Makerspaces will change and may be replaced by something we haven’t foreseen as yet. Augmented Reality (AR) is already having an impact which will continue to grow. If you haven’t dealt with it, here’s how it works. I know there are librarians out there already using Aurasma.
Virtual Reality (VR) is another technology that will grow as more is available. There will definitely be complaints about kids so connected to an artificial reality they don’t know what’s going on around them. Think about the Pokémon Go craze. That is considered either AR or VR or maybe Mixed Reality (there is an ongoing dispute about it).
Despite our growing reliance on communicating electronically, we will recognize the value of working face-to-face. While we will be doing more distance collaboration, we can’t ignore the fact that humans are social animals. Anyone who has served on a committee which has met by phone, even using Zoom or Skype, knows when you get together in-person there is a synergy that accelerates the process.
The need for social interaction is why I believe the Library Commons approach will be adopted in more schools, no matter what it’s called in the future. Library furniture is already becoming more flexible to meet whatever users’ needs are in the moment. Students and teachers need a welcoming space to meet and collaborate as they create new knowledge. The resources of the library and the expertise of the librarian make it possible.
I’m convinced Google will continue to find an endless variety of ways to integrate their products into education and our personal lives. I also believe many vendors we deal with today will be absorbed by other larger ones (I’ve seen that happen too often over the years not to think it will continue). But at the same time there will be new services and companies who find more flexible approaches to meet our needs, and we should be on the lookout for them.
The look of libraries will alter as the new tech becomes integrated into teaching and learning. Some librarians will struggle to cope with giving up tools they now depend on and love. More will adapt and adopt at varying speeds. Others will lead the way, embracing the new, holding on to what is still valuable and helping their colleagues move into the future.
What does this really mean for you as school librarians and for your program?
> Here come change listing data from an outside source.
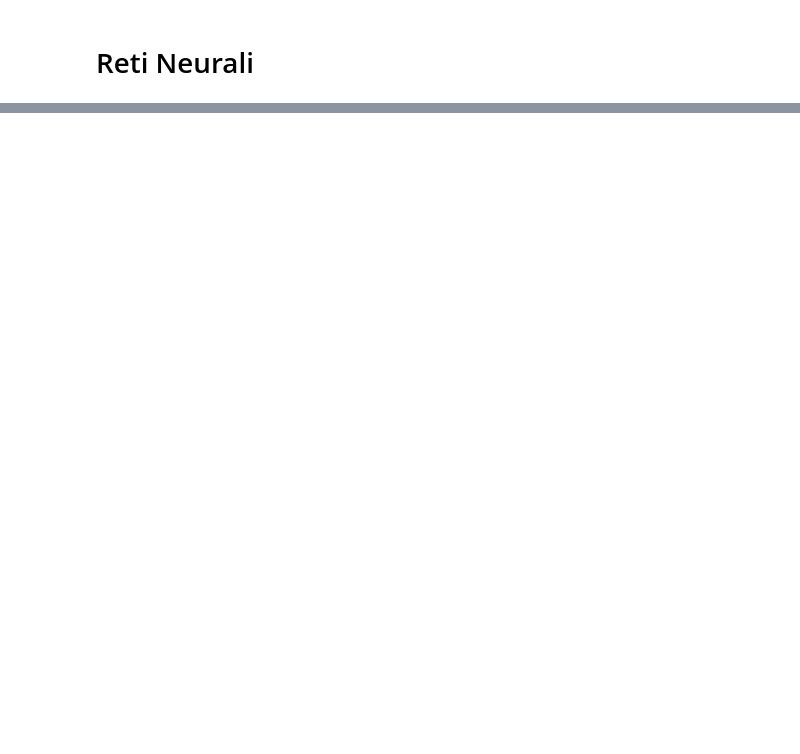
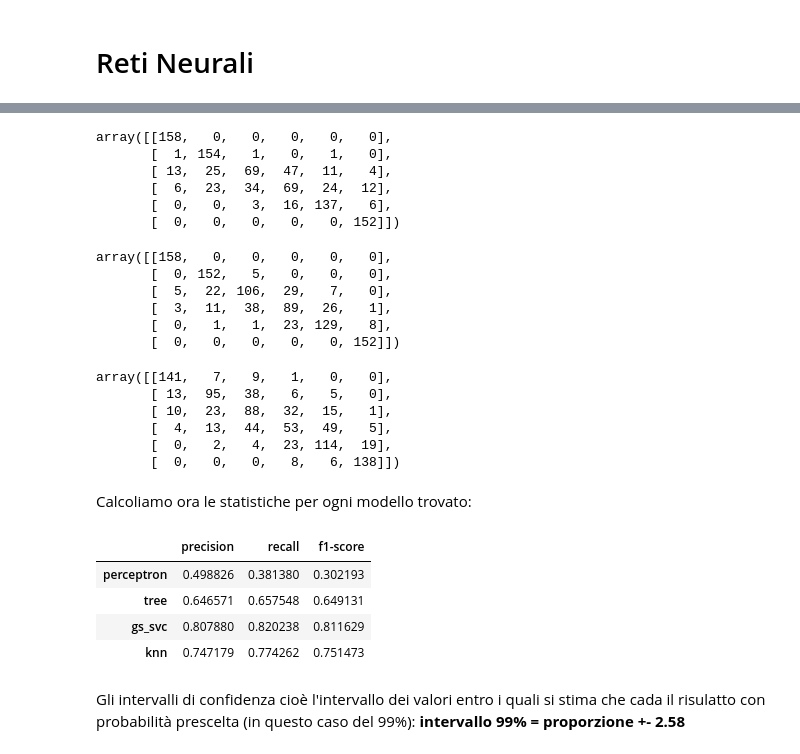
Before and after one commit to RyanPerrina/wine_classification, a Jupyter notebook: wine_classification.ipynb, the cells around one changed output, grey strips where cells are left out. Drawn from its saved outputs; the diff is of its cells as text; code cells hidden in the pictures; blank space fills up the shorter version.

```diff
--- a/wine_classification.ipynb
+++ b/wine_classification.ipynb
@@ -420,5 +467,5 @@ knn.score(Xsm_val,ysm_val)
 # %%
 from scipy.sparse.construct import random
 from sklearn.linear_model import Perceptron
-model= Perceptron(random_state=42)
-model.fit(Xsm_train,ysm_train)
+perc= Perceptron()
+perc.fit(Xsm_train,ysm_train)
@@ -459,0 +583,54 @@ gsnn.score(Xsm_val,ysm_val[:,None])
+# %%
+pred = knn.predict(Xsm_val)
+confusion_matrix(ysm_val, pred)
+# %% [output]
+array([[158,   0,   0,   0,   0,   0],
+       [  1, 154,   1,   0,   1,   0],
+       [ 13,  25,  69,  47,  11,   4],
+       [  6,  23,  34,  69,  24,  12],
+       [  0,   0,   3,  16, 137,   6],
+       [  0,   0,   0,   0,   0, 152]])
+# %%
+pred = gs_svc.predict(Xsm_val)
+confusion_matrix(ysm_val, pred)
+# %% [output]
+array([[158,   0,   0,   0,   0,   0],
+       [  0, 152,   5,   0,   0,   0],
+       [  5,  22, 106,  29,   7,   0],
+       [  3,  11,  38,  89,  26,   1],
+       [  0,   1,   1,  23, 129,   8],
+       [  0,   0,   0,   0,   0, 152]])
+# %%
+pred = tree.predict(Xsm_val)
+confusion_matrix(ysm_val, pred)
+# %% [output]
+array([[141,   7,   9,   1,   0,   0],
+       [ 13,  95,  38,   6,   5,   0],
+       [ 10,  23,  88,  32,  15,   1],
+       [  4,  13,  44,  53,  49,   5],
+       [  0,   2,   4,  23, 114,  19],
+       [  0,   0,   0,   8,   6, 138]])
+# %% [markdown]
+Calcoliamo ora le statistiche per ogni modello trovato:
+# %%
+def calculate_precision_recall_f1(model):
+    y_v_predictions = model.predict(Xsm_val)
+    p = precision_score(ysm_val, y_v_predictions, pos_label=1, average="macro")
+    r = recall_score(ysm_val, y_v_predictions, average="macro")
+    f1 = f1_score(ysm_val, y_v_predictions, average="macro")
+    return {"precision" : p, "recall": r, "f1-score": f1}
+# %%
+pd.DataFrame([calculate_precision_recall_f1(perc),
+              calculate_precision_recall_f1(tree),
+              calculate_precision_recall_f1(gs_svc),
+              calculate_precision_recall_f1(knn)],
+                 index=["perceptron", "tree", "gs_svc","knn"])
+# %% [output]
+|  | precision | recall | f1-score |
+| perceptron | 0.498826 | 0.381380 | 0.302193 |
+| tree | 0.646571 | 0.657548 | 0.649131 |
+| gs_svc | 0.807880 | 0.820238 | 0.811629 |
+| knn | 0.747179 | 0.774262 | 0.751473 |
+# %% [markdown]
+Gli intervalli di confidenza cioè l'intervallo dei valori entro i quali si  stima che cada il risulatto con probabilità prescelta (in questo caso del 99%):
+**intervallo 99% = proporzione +- 2.58**
```
Also changed, not shown: parts of 46 cells of this notebook.
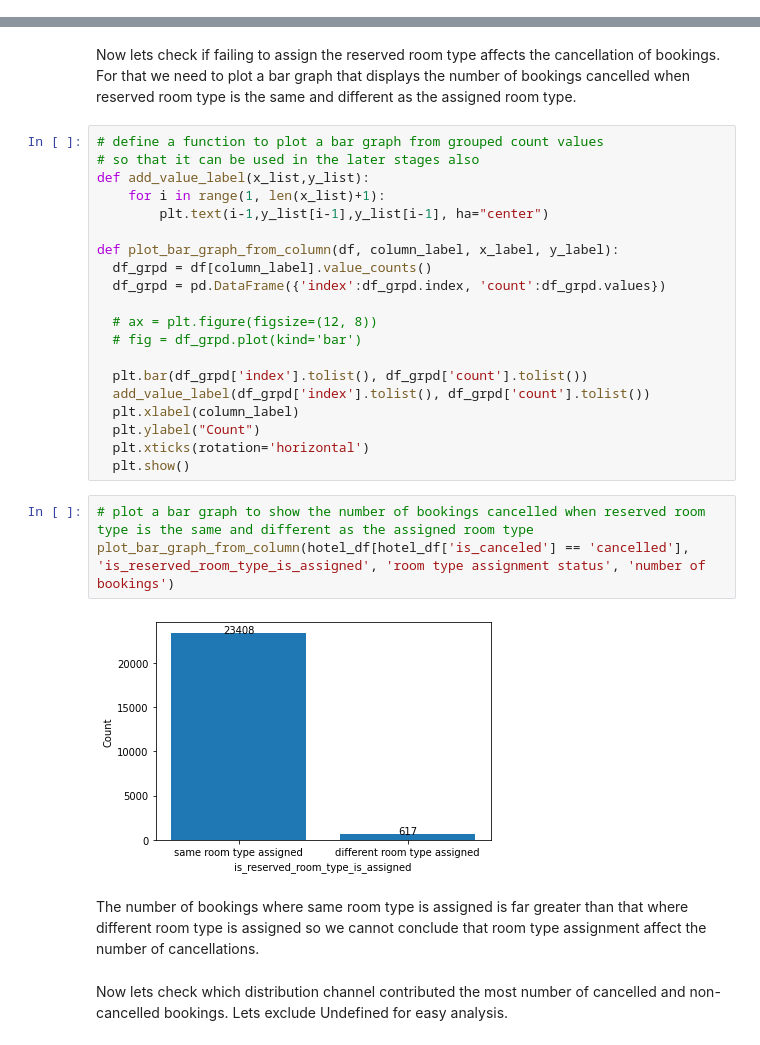
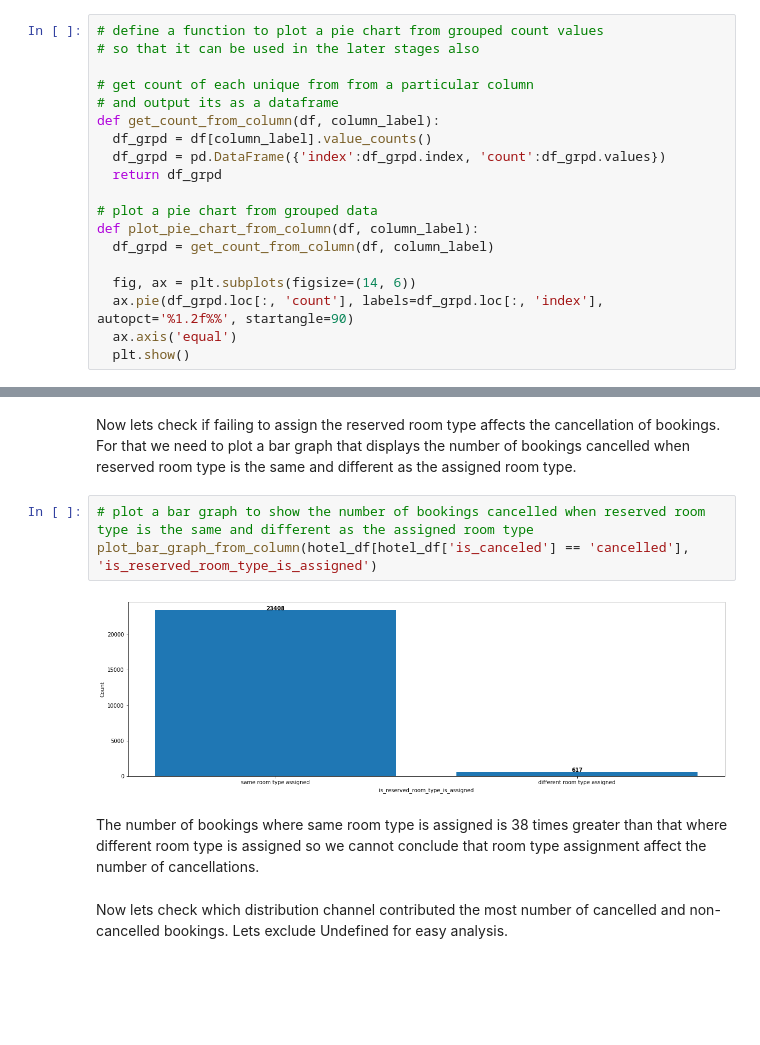
Before and after one commit to connect-midhunr/eda-hotel-booking, a Jupyter notebook: EDA_Hotel_Booking_Analysis_Capstone_Project.ipynb, the cells around one changed output, grey strips where cells are left out. Cells and saved outputs as stored; diff of their text form; blank space fills up the shorter version.

```diff
--- a/EDA_Hotel_Booking_Analysis_Capstone_Project.ipynb
+++ b/EDA_Hotel_Booking_Analysis_Capstone_Project.ipynb
@@ -408,5 +406,24 @@ def plot_pie_chart_from_column(df, column_label):
 # %% [markdown]
 Lets find out the % of bookings in each hotel.
+# %%
+# define a function to plot a pie chart from grouped count values
+# so that it can be used in the later stages also
+
+# get count of each unique from from a particular column
+# and output its as a dataframe
+def get_count_from_column(df, column_label):
+  df_grpd = df[column_label].value_counts()
+  df_grpd = pd.DataFrame({'index':df_grpd.index, 'count':df_grpd.values})
+  return df_grpd
+
+# plot a pie chart from grouped data
+def plot_pie_chart_from_column(df, column_label):
+  df_grpd = get_count_from_column(df, column_label)
+
+  fig, ax = plt.subplots(figsize=(14, 6))
+  ax.pie(df_grpd.loc[:, 'count'], labels=df_grpd.loc[:, 'index'], autopct='%1.2f%%', startangle=90)
+  ax.axis('equal')
+  plt.show()
 # %%
 # plot a pie chart to show % of bookings from each hotel
 plot_pie_chart_from_column(hotel_df, 'hotel')
@@ -511,33 +641,13 @@ plt.show()
 Density plot of lead time and number of days in waiting list peaks at the same point for both cancelled and non-cancelled bookings and they also attain almost identical shape. Thus we can conclude that lead time and number of days in waiting list does not affect cancellation of bookings.
 # %% [markdown]
 Now lets check if failing to assign the reserved room type affects the cancellation of bookings. For that we need to plot a bar graph that displays the number of bookings cancelled when reserved room type is the same and different as the assigned room type.
-# %%
-# define a function to plot a bar graph from grouped count values
-# so that it can be used in the later stages also
-def add_value_label(x_list,y_list):
-    for i in range(1, len(x_list)+1):
-        plt.text(i-1,y_list[i-1],y_list[i-1], ha="center")
-
-def plot_bar_graph_from_column(df, column_label, x_label, y_label):
-  df_grpd = df[column_label].value_counts()
-  df_grpd = pd.DataFrame({'index':df_grpd.index, 'count':df_grpd.values})
-
-  # ax = plt.figure(figsize=(12, 8))
-  # fig = df_grpd.plot(kind='bar')
-
-  plt.bar(df_grpd['index'].tolist(), df_grpd['count'].tolist())
-  add_value_label(df_grpd['index'].tolist(), df_grpd['count'].tolist())
-  plt.xlabel(column_label)
-  plt.ylabel("Count")
-  plt.xticks(rotation='horizontal')
-  plt.show()
 # %%
 # plot a bar graph to show the number of bookings cancelled when reserved room type is the same and different as the assigned room type
-plot_bar_graph_from_column(hotel_df[hotel_df['is_canceled'] == 'cancelled'], 'is_reserved_room_type_is_assigned', 'room type assignment status', 'number of bookings')
+plot_bar_graph_from_column(hotel_df[hotel_df['is_canceled'] == 'cancelled'], 'is_reserved_room_type_is_assigned')
 # %% [output]
-[figure, old version]
+[figure, new version]
 # %% [markdown]
-The number of bookings where same room type is assigned is far greater than that where different room type is assigned so we cannot conclude that room type assignment affect the number of cancellations.
+The number of bookings where same room type is assigned is 38 times greater than that where different room type is assigned so we cannot conclude that room type assignment affect the number of cancellations.
 # %% [markdown]
 Now lets check which distribution channel contributed the most number of cancelled and non-cancelled bookings. Lets exclude Undefined for easy analysis.
 # %%
```
Also changed, not shown: parts of 28 cells of this notebook.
First and foremost, you and our profession will survive. And if we are wise and prepared we will thrive.
A quote often attributed to Darwin but which seems to have come from a management text states, “It is not the strongest of the species that survives, nor is it the most intelligent that survives. It is the one most adaptable to change.” This is how successful businesses thrive, and we either are in business or we are out of business.
To be adaptable to change, you need to be on guard against decisions coming from your paradigm. The Oxford English Dictionary defines paradigm as “A world view underlying the theories and methodology of a particular scientific subject.” What this means is we interpret the world based on what we have learned as we grew up. It’s hard breaking through the model we hold.
One of the most well-known examples of this is the tale is of Xerox who became concerned in 1970 about the potential impact the new computers would have on their copying business. They set up the Palo Alto Research Center (PARC), hired many of the leading computer scientists, gave them virtually unlimited funds, and told them to create the future. They did. They came up with a graphic user interface (which all computers now use but Steve Jobs saw early), local area networks, laser printers, and more. But Xerox, was locked into its paradigm, and couldn’t recognize the potential and did nothing with what was created for them.
Despite the need to be ready to make changes, it’s imperative you don’t act too fast or too drastically. Some things are important and core to libraries. I believe libraries that have gone bookless made a mistake. Someday print may disappear but studies show even the young prefer print for their recreational reading.
Whatever happens, students and teachers will need librarians to guide them through what will only be an increasing flood of information. And students will need the safe, welcoming environment of the library to find their path academically as well as personally.
What does your crystal ball tell you? Do you agree with my predictions?